Seminar given at University of Minnesota cosmology lunch talk series in the School of Physics and Astronomy.
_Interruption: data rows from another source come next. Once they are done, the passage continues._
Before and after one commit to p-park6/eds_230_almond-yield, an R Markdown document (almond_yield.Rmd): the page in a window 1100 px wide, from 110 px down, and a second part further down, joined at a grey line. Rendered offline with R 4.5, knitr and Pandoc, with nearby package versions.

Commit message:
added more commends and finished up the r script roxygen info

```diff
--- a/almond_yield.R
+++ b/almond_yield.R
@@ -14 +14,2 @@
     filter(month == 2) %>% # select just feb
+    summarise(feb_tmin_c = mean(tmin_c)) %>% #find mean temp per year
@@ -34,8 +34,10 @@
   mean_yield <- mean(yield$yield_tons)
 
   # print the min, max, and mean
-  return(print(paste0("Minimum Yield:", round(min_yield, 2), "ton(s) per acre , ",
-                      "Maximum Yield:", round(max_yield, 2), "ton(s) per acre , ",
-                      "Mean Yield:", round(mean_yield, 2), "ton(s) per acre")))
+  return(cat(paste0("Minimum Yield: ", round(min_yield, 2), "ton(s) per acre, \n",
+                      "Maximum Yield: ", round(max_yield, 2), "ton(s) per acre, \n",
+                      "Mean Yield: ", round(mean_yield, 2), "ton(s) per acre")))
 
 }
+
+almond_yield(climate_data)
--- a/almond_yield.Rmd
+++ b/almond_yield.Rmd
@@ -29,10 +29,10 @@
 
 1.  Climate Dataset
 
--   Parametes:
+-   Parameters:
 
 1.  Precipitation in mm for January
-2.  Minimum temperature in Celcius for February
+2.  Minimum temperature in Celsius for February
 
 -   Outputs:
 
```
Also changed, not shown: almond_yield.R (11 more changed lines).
Covers new results from workshop at ESO in Garching from Jul 2014, as well as work by Willett et al. (in prep).

A5e5f24da39ad8290bbf1ca6822cd21e?s=128

Kyle Willett

October 06, 2014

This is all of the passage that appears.